The first time I traveled to Rome I visited the Colosseum and the Pantheon, the Spanish Steps and a lot of the other ancient ruins that are scattered across the Eternal City. It was a rare instance where something so popular and so hyped far exceeded my expectations. The same thing can be said for Augusta National Golf Club and the Masters golf tournament.
This week we went to the Masters for the first time. It was better than I could have ever imagined. Never in my life have I been to an event that was meticulously managed, more seamlessly executed and more enjoyable. Every touchpoint is considered. Every brand moment well-thought out. No organization goes to greater lengths to think through every aspect of something the way ANGC does with the Masters.

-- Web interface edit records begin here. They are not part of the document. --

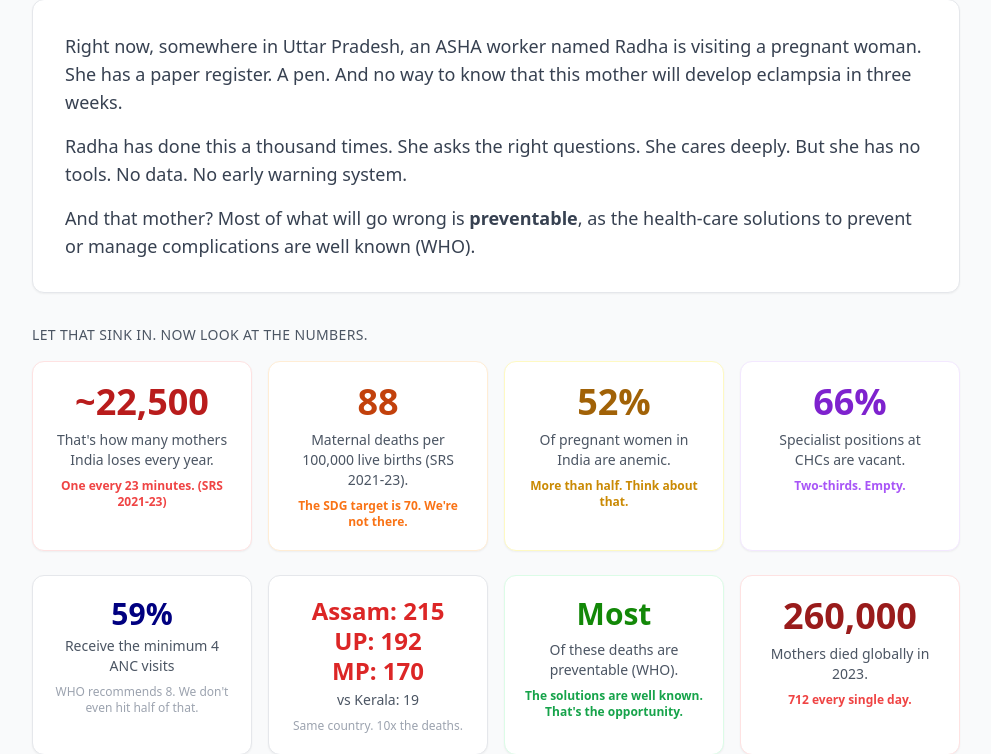
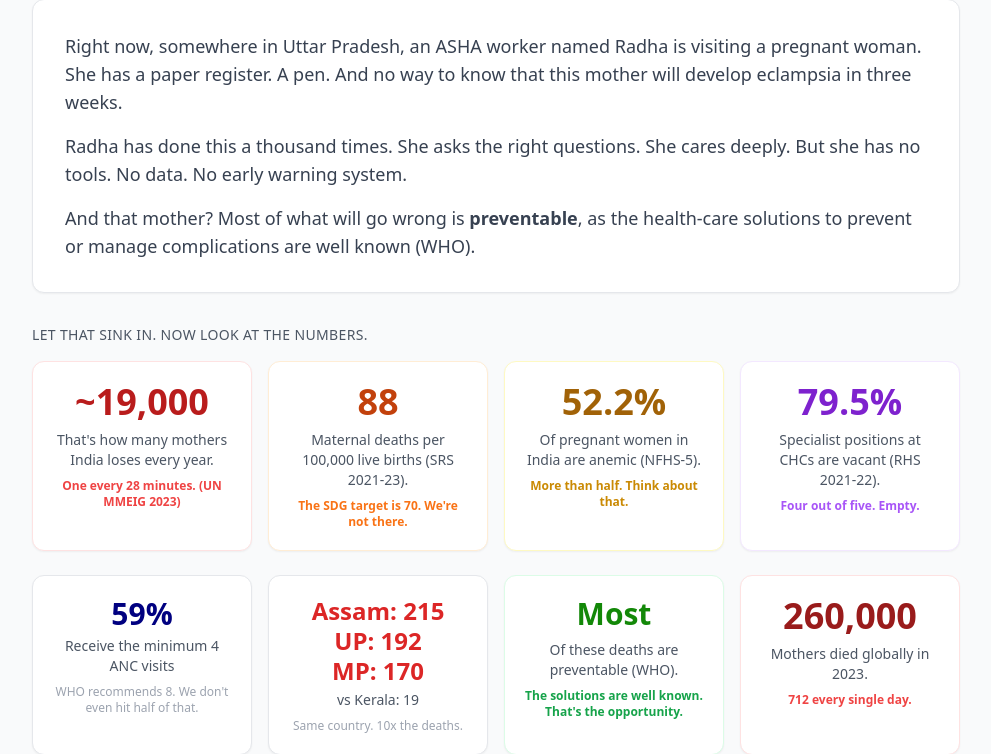
Before and after one commit to divyamohan1993/janani-suraksha, a FastAPI app: page /about in a window 1280 px wide. Shown: the part 767-1521 px from the top of the page, without its empty margins (288-1279 px from the left). Run offline with FastAPI, Linux system fonts and the light colour scheme; some libraries are stand-ins or nearby versions.

Commit message:
Fix about & pitch pages: correct maternal mortality and vacancy stats
- ~22,500 → ~19,000 deaths/year (UN MMEIG 2023, not SRS-derived estimate)
- "One every 23 minutes" → "One every 28 minutes"
- 52% → 52.2% anemia prevalence (exact NFHS-5 figure)
- 66% → 79.5% specialist vacancy (RHS 2021-22, MoHFW)
- Add source citations inline (NFHS-5, RHS 2021-22, UN MMEIG 2023)

Co-Authored-By: Claude Opus 4.6 (1M context) <noreply@anthropic.com>

```diff
--- a/app/templates/about.html
+++ b/app/templates/about.html
@@ -146,9 +146,9 @@
 
                         <div class="grid grid-cols-1 sm:grid-cols-2 lg:grid-cols-4 gap-4 mb-6">
                             <div class="bg-white rounded-xl shadow-sm border border-red-100 p-5 text-center">
-                                <p class="text-4xl font-black text-red-700">~22,500</p>
+                                <p class="text-4xl font-black text-red-700">~19,000</p>
                                 <p class="text-sm text-gray-600 mt-2">That's how many mothers India loses every year.</p>
-                                <p class="text-xs text-red-500 mt-2 font-bold">One every 23 minutes. (SRS 2021-23)</p>
+                                <p class="text-xs text-red-500 mt-2 font-bold">One every 28 minutes. (UN MMEIG 2023)</p>
                             </div>
                             <div class="bg-white rounded-xl shadow-sm border border-orange-100 p-5 text-center">
                                 <p class="text-4xl font-black text-orange-700">88</p>
@@ -156,14 +156,14 @@
                                 <p class="text-xs text-orange-500 mt-2 font-bold">The SDG target is 70. We're not there.</p>
                             </div>
                             <div class="bg-white rounded-xl shadow-sm border border-yellow-100 p-5 text-center">
-                                <p class="text-4xl font-black text-yellow-700">52%</p>
-                                <p class="text-sm text-gray-600 mt-2">Of pregnant women in India are anemic.</p>
+                                <p class="text-4xl font-black text-yellow-700">52.2%</p>
+                                <p class="text-sm text-gray-600 mt-2">Of pregnant women in India are anemic (NFHS-5).</p>
                                 <p class="text-xs text-yellow-600 mt-2 font-bold">More than half. Think about that.</p>
                             </div>
                             <div class="bg-white rounded-xl shadow-sm border border-purple-100 p-5 text-center">
-                                <p class="text-4xl font-black text-purple-700">66%</p>
-                                <p class="text-sm text-gray-600 mt-2">Specialist positions at CHCs are vacant.</p>
-                                <p class="text-xs text-purple-500 mt-2 font-bold">Two-thirds. Empty.</p>
+                                <p class="text-4xl font-black text-purple-700">79.5%</p>
+                                <p class="text-sm text-gray-600 mt-2">Specialist positions at CHCs are vacant (RHS 2021-22).</p>
+                                <p class="text-xs text-purple-500 mt-2 font-bold">Four out of five. Empty.</p>
                             </div>
                         </div>
 
--- a/app/templates/pitch.html
+++ b/app/templates/pitch.html
@@ -148,8 +148,8 @@
 
             <div class="grid grid-cols-1 sm:grid-cols-3 gap-6 mb-10">
                 <div class="bg-red-900 bg-opacity-40 rounded-2xl p-6 text-center border border-red-800">
-                    <p class="text-5xl sm:text-6xl font-black text-red-400">~22,500</p>
-                    <p class="text-lg text-gray-300 mt-2">deaths per year (SRS 2021-23, MMR 88)</p>
+                    <p class="text-5xl sm:text-6xl font-black text-red-400">~19,000</p>
+                    <p class="text-lg text-gray-300 mt-2">deaths per year (UN MMEIG 2023, MMR 88)</p>
                 </div>
                 <div class="bg-orange-900 bg-opacity-40 rounded-2xl p-6 text-center border border-orange-800">
                     <p class="text-5xl sm:text-6xl font-black text-saffron">1.18M</p>
```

If you can find a way to make it to Augusta once in your life, do it. You won’t regret it. It’s the most meticulously manicured piece of land I have ever encountered. It’s an 18-hole American Versailles. Before setting foot on the grounds I heard that ANGC was stunning, but I never knew just how beautiful of a place it is. I wondered about the history of the land that Bobby Jones and Clifford Roberts choose to site what would become one of the most famous golf courses in the world. The acreage was originally the Fruitlands Plantation and was later a nursey before the land was sold to Jones and Roberts. The fact that Augusta National was a nursey is the reason the holes are all based on flowering trees or shrubs like azalea, Pink Dogwood, and Carolina Cherry. Another interesting historical tidbit is that Magnolia Lane was originally planted al the way back in 1858 and 1859 by Belgian born horticulturist L.E.M Berckmans. There is a lot of interesting historical information known about the site.

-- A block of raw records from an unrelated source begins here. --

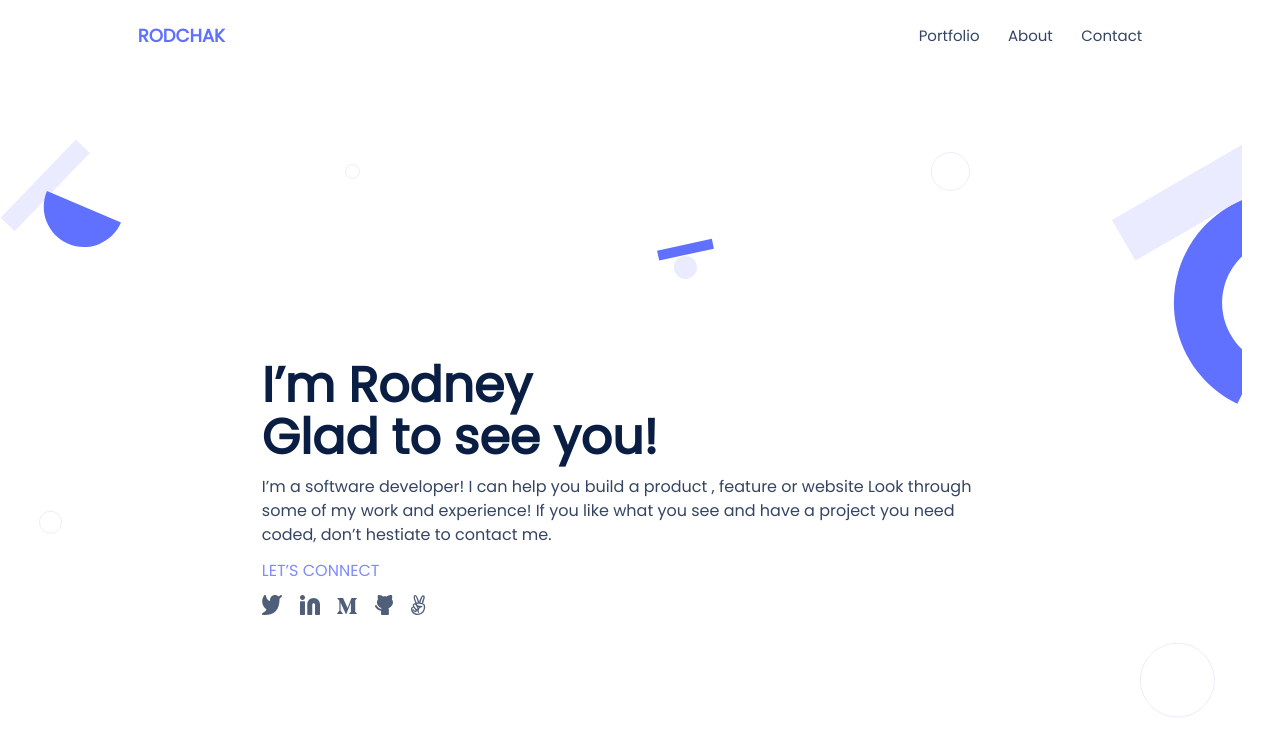
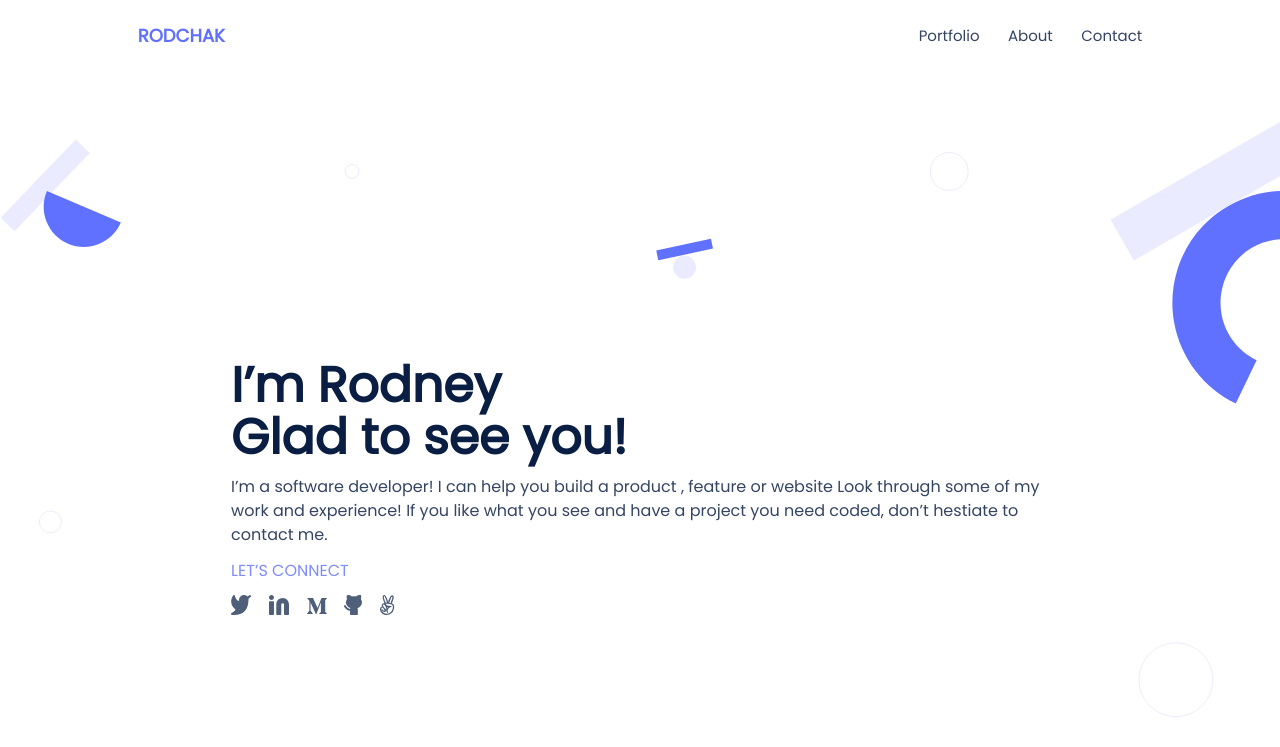
Before and after one commit to RodChak/My-Portfolio, a website: page index.html in a window 1280 px wide. Shown: the top 747 px of the page. Drawn offline with nearby package versions, Linux system fonts and the light colour scheme.

Commit message:
fix background images
Signed-off-by: RodChak <97179349+RodChak@users.noreply.github.com>

```diff
--- a/desktop_style.css
+++ b/desktop_style.css
@@ -26,7 +26,6 @@
   }
 
   main {
-    width: 100vw;
     background: #e5e5e5;
     display: grid;
     grid-template-columns: 100%;
@@ -34,7 +33,6 @@
   }
 
   .intro_page {
-    height: 100vh;
     background: #fff;
   }
 
@@ -72,17 +70,17 @@
   }
 
   .background_content {
+    display: flex;
+    justify-content: center;
     margin-top: 46px;
-    width: 97.04vw;
-    padding-left: 2.402vw;
-    padding-right: 0.555vw;
     background-image: url(./images/Header.svg);
+    background-repeat: no-repeat;
+    background-size: cover;
     height: 721.46px;
   }
 
   .content {
-    padding-left: 18.055vw;
-    padding-right: 18.055vw;
+    width: 63.888vw;
   }
 
   .content h1 {
@@ -385,7 +383,7 @@
     margin-top: 134px;
     height: 779px;
     background: #6070ff;
-    background-position: 153px;
+    background-size: cover;
     background-image: url(./images/contact_form_background_shapes_desktop.svg);
     border-top-left-radius: 60px;
     background-repeat: no-repeat;
```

The night before the opening round of competition we planned our approach to the day over Velvet Hammers at the Augusta Country Club. Seasoned Masters patrons instructed us to start by organizing on the #1 tee to hear the honorary starters Jack Nicklaus and Gary Player, and then head immediately to Amen Corner while it was quiet. Obviously, I had seen this stretch of the course on TV, but it wasn’t until my visit to the Masters did I learn the origin of the name for the 11th, 12th and 13th holes. Famed Sports Illustrated writer Herbert Warren Wind named Amen Corner and along the way it has become the most iconic part of the golf course. SI has done an amazing job digitizing its archives and the original April 21, 1958 story of Amen Corner is below. If you can’t be bothered to read the scans, you can see that story online here.